Enter Osama bin Laden

Following Serbian independence, Clinton armed and trained the terrorist Kosovo Liberation Army,** with the assistance of Osama bin Laden and heroin-trafficking Mujahideen from Afghanistan. The President’s chief motivation was to further destabilize Serbia to open it up to US investment.

When Slobodan Milosevic refused to sign a peace agreement accepting US occupation of Serbia, Clinton committed further violations of international law by using NATO aircraft to bomb Serbian civilians and deliberately target civilian infrastructure that included power grids, schools, hospitals and water filtration plants.

Enter George Soros

Following Milosevic’s surrender in June 1999, the World Bank immediately sent in an army of World Bank lawyers to privatize Serbia’s most valuable state-owned assets. Soros and his cronies were particularly keen on getting the Trercha mining interest into western hands, with its rich coal, copper, zinc, cadmium, gold and silver resources.

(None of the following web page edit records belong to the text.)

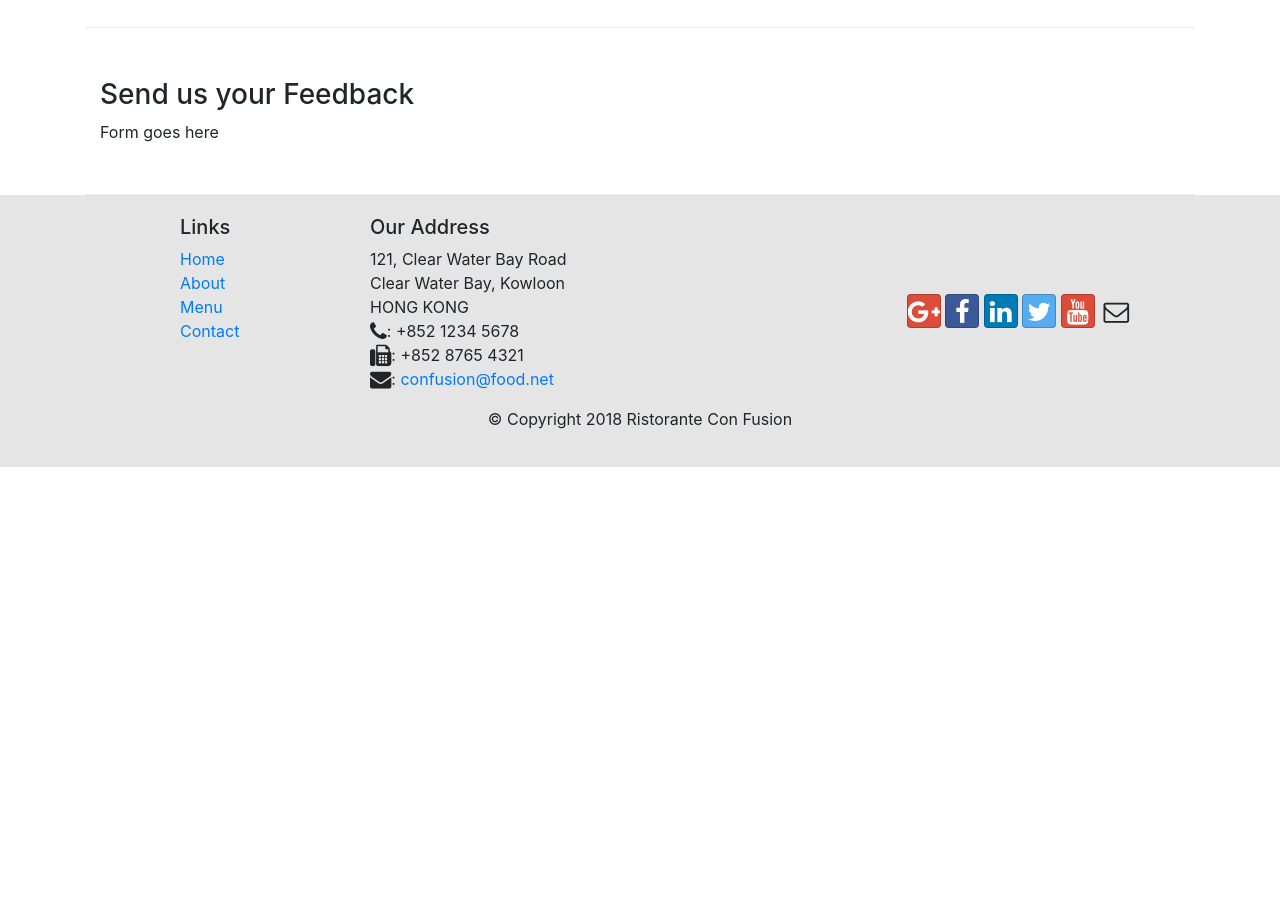
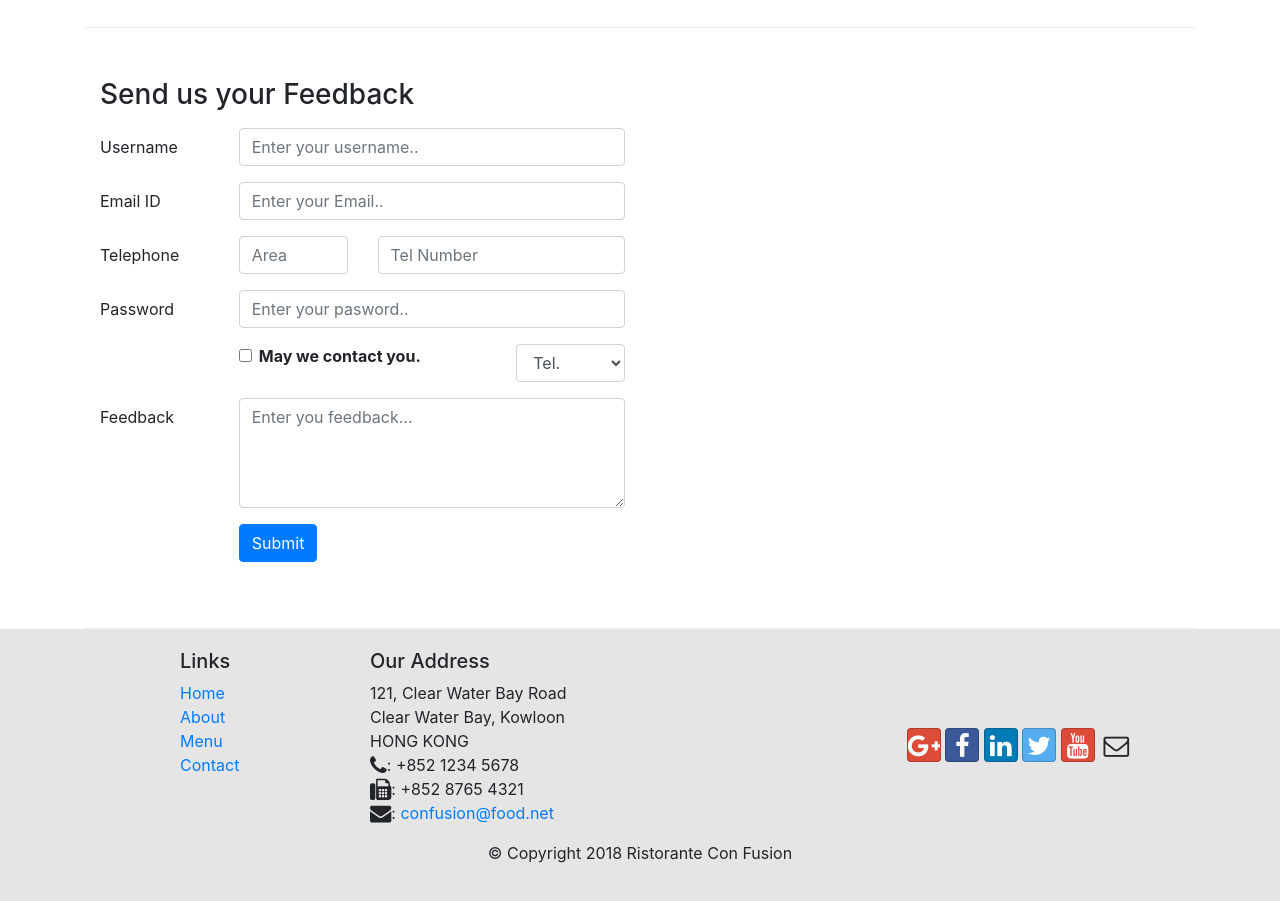
Before and after one commit to jaY-S-99/bootstrap, a website: page contactus.html in a window 1280 px wide. Shown: the part 880-1781 px from the top of the page. Before the commit the page ends 1347 px from the top, so only its background shows below. Drawn offline with nearby package versions, Linux system fonts and the light colour scheme.

Commit message:
form added

```diff
--- a/contactus.html
+++ b/contactus.html
@@ -92,7 +92,62 @@
               <h3>Send us your Feedback</h3>
            </div>
             <div class="col-12 col-md-9">
-                Form goes here
+                <form action="" class="my-2">
+                    <div class="form-group row">
+                        <label for="usernameInput" class="col-sm-2 col-form-label">Username</label>
+                        <div class="col-sm-6">
+                            <input type="text" name="Username" id="unsernameInput" class="form-control" placeholder="Enter your username..">
+                        </div>
+                    </div>
+                    <div class="row form-group">
+                        <label for="emailInput" class="col-sm-2 col-form-label">Email ID</label>
+                        <div class="col-sm-6 ">
+                            <input type="email" name="Email" id="emailInput" class="form-control" placeholder="Enter your Email..">
+                        </div>
+                    </div>
+                    <div class="row form-group">
+                        <label for="areaInput" class="col-sm-2 col-form-label">Telephone</label>
+                        <div class="col-3 col-sm-2">
+                            <input type="tel" name="AreaCode" id="areaInput" class="form-control" placeholder="Area">
+                        </div>
+                        <div class="col-9 col-sm-4 ">
+                        <input type="tel" name="TelNumber" id="telInput" class="form-control" placeholder="Tel Number">
+                        </div>
+                    </div>
+                    <div class="row form-group">
+                        <label for="passwordInput" class="col-sm-2 col-form-label">Password</label>
+                        <div class="col-sm-6 ">
+                            <input type="password" name="Password" id="passwordInput" class="form-control"
+                                placeholder="Enter your pasword..">
+                        </div>
+
+                    </div>
+                    <div class="row form-group">
+                        <div class="col-md-4 offset-2">
+                            <div class="form-check">
+                                <input type="checkbox" class="form-check-input" name="approve" id="approveForm">
+                                <label for="approveForm" class="form-check-label"><strong>May we contact you.</strong></label>
+                            </div>
+                        </div>
+                        <div class="col-md-2">
+                            <select name="" id="" class="form-control">
+                                <option value="tel">Tel.</option>
+                                <option value="email">Email</option>
+                            </select>
+                        </div>
+                    </div>
+                    <div class="form-group row">
+                        <label for="feedback" class="col-sm-2 col-form-label">Feedback</label>
+                        <div class="col-sm-6">
+                            <textarea name="feedback" id="feedback" rows="4" placeholder="Enter you feedback..." class="form-control"></textarea>
+                        </div>
+                    </div>
+                    <div class="form-group row">
+                        <div class="offset-sm-2 col-sm-6">
+                            <button type="submit" class="btn btn-primary">Submit</button>
+                        </div>
+                    </div>
+                </form>
             </div>
              <div class="col-12 col-md">
             </div>
```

The film concludes by examining the dire economic consequences (ie massive debt, industry closure and joblessness) for Eastern European countries whose business elites opt to join the EU and NATO. For example, the EU forced the Czech Republic to close their sugar industry because it was more profitable to import Cuban sugar. While the French destroyed the Hungarian vineyards by dumping cheap wine into their market, forcing Hungarian wine growers to sell their vineyards to English investors at bargain basement prices. After Slovenia joined the EU in 2004, they experienced massive layoffs after most of their factories were privatized and moved overseas. In 2009, Croatia (like Greece) was forced to start selling their islands to pay off their debt.

*The Non-Aligned Movement is a group of states which aren’t formally aligned with or against any specific power bloc.
**Kosovo is a disputed territory within Serbia in which ethnic Albanians make up 80-90% of the population.